**Activity:**
Your answer should consist of every line from the records that holds the string "version".
###
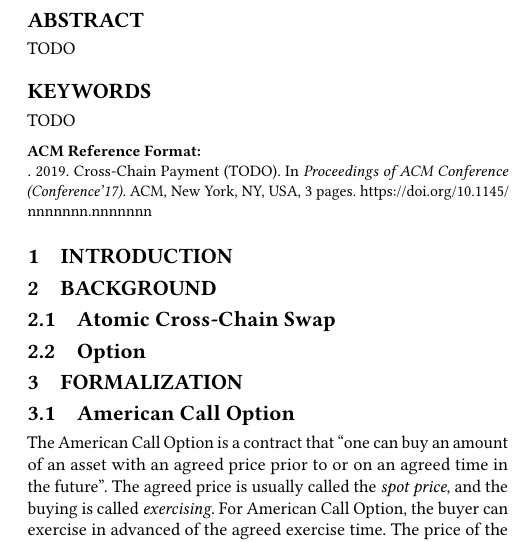
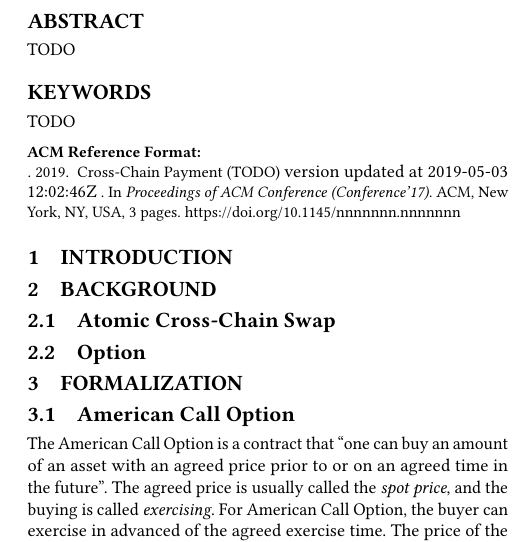
Before and after one commit to DEX-ware/fair-atomic-swap, a LaTeX paper (paper/main.tex): part of one column of page 1 of 3, cut so that both start at the same text. Compiled offline with pdfLaTeX.

Commit message:
doc: add version printing for paper (#10)
* doc: add version

* move version info

* refactor: remove spaces

```diff
--- a/paper/main.tex
+++ b/paper/main.tex
@@ -2,13 +2,12 @@
 
 \def\BibTeX{{\rm B\kern-.05em{\sc i\kern-.025em b}\kern-.08emT\kern-.1667em\lower.7ex\hbox{E}\kern-.125emX}}
 
+\usepackage{datetime2}
 \usepackage{multirow}
 \usepackage{amsmath}
 
 \usepackage[style=ACM-Reference-Format,backend=bibtex,sorting=none]{biblatex}
 \addbibresource{./refs.bib}
-
-\usepackage{multirow}
 
 \usepackage{caption}
 \usepackage{subcaption}
@@ -20,8 +19,9 @@
 
 
 \begin{document}
-
-\title{Cross-Chain Payment (TODO)}
+\title{
+    Cross-Chain Payment (TODO) {\normalsize \normalfont version updated at \DTMnow }
+}
 
 \begin{abstract}
 TODO
```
###
**Response to this exercise:**
doc: add version printing for paper (#10)
* doc: add version
* move version info
+    Cross-Chain Payment (TODO) {\normalsize \normalfont version updated at \DTMnow }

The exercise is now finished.